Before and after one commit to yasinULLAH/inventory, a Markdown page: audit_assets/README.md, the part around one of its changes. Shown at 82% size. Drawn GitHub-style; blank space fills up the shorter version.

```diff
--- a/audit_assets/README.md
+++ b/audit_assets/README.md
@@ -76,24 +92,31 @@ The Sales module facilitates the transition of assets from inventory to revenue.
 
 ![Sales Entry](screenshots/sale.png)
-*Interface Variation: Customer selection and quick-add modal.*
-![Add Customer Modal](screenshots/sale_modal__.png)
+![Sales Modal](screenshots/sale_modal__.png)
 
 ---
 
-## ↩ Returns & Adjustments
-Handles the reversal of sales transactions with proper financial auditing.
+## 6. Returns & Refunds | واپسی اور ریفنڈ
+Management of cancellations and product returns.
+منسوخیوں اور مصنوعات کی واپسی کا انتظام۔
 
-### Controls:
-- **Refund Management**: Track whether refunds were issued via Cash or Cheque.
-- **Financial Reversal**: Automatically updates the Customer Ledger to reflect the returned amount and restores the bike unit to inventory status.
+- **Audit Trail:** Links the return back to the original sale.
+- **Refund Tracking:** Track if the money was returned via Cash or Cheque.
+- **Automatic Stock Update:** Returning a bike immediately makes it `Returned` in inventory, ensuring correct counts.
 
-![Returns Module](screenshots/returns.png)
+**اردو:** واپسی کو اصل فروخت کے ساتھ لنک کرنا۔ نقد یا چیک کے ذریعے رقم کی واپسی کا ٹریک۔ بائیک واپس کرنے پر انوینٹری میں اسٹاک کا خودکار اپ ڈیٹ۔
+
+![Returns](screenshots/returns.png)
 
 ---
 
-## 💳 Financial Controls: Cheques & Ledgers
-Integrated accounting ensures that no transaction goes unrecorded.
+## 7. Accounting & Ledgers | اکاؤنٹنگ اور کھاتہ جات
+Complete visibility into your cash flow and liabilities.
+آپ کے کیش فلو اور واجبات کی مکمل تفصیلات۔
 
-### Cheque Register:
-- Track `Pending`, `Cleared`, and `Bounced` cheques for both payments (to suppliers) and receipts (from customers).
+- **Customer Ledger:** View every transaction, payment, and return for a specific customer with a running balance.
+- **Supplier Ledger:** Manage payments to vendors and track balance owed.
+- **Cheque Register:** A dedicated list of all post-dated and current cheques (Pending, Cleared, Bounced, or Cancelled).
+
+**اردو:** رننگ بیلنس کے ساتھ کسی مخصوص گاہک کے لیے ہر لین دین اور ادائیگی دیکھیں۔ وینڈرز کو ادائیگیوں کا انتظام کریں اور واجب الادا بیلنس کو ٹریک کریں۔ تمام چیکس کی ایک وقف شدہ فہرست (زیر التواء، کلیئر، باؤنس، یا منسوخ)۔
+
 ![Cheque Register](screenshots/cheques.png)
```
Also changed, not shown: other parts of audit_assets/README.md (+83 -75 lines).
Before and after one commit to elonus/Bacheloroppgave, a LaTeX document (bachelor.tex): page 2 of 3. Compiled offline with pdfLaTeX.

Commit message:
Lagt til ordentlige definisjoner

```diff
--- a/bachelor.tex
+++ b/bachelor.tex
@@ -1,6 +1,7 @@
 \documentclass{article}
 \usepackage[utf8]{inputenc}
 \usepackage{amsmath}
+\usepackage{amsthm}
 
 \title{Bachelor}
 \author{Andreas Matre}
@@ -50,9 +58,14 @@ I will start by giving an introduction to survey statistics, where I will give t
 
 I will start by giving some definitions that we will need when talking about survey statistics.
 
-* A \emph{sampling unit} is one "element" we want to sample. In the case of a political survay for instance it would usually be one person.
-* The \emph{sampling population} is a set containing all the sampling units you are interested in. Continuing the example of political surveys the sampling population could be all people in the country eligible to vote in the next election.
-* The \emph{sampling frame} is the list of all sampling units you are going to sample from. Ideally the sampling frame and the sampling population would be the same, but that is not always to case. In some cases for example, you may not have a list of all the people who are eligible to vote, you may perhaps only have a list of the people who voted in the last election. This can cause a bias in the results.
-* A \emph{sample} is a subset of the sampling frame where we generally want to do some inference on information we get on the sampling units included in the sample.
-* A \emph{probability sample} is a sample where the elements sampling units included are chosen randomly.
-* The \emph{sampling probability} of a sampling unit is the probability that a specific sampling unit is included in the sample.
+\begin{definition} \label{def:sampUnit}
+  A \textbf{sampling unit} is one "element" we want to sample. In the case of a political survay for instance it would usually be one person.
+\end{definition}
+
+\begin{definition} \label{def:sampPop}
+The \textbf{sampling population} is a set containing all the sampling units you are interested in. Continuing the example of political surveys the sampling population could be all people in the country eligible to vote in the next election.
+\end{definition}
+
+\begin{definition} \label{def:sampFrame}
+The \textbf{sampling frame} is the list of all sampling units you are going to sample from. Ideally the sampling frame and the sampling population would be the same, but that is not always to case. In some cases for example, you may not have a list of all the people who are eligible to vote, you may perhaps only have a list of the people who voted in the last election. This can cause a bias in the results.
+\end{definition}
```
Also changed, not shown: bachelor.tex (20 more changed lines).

- _WORK ITEM_
Lines holding the string "that" are the answer; copy each one from the listing above.

- _SOLVED EXERCISE_
-Integrated accounting ensures that no transaction goes unrecorded.
 I will start by giving some definitions that we will need when talking about survey statistics.
-* The \emph{sampling frame} is the list of all sampling units you are going to sample from. Ideally the sampling frame and the sampling population would be the same, but that is not always to case. In some cases for example, you may not have a list of all the people who are eligible to vote, you may perhaps only have a list of the people who voted in the last election. This can cause a bias in the results.
-* The \emph{sampling probability} of a sampling unit is the probability that a specific sampling unit is included in the sample.
+The \textbf{sampling frame} is the list of all sampling units you are going to sample from. Ideally the sampling frame and the sampling population would be the same, but that is not always to case. In some cases for example, you may not have a list of all the people who are eligible to vote, you may perhaps only have a list of the people who voted in the last election. This can cause a bias in the results.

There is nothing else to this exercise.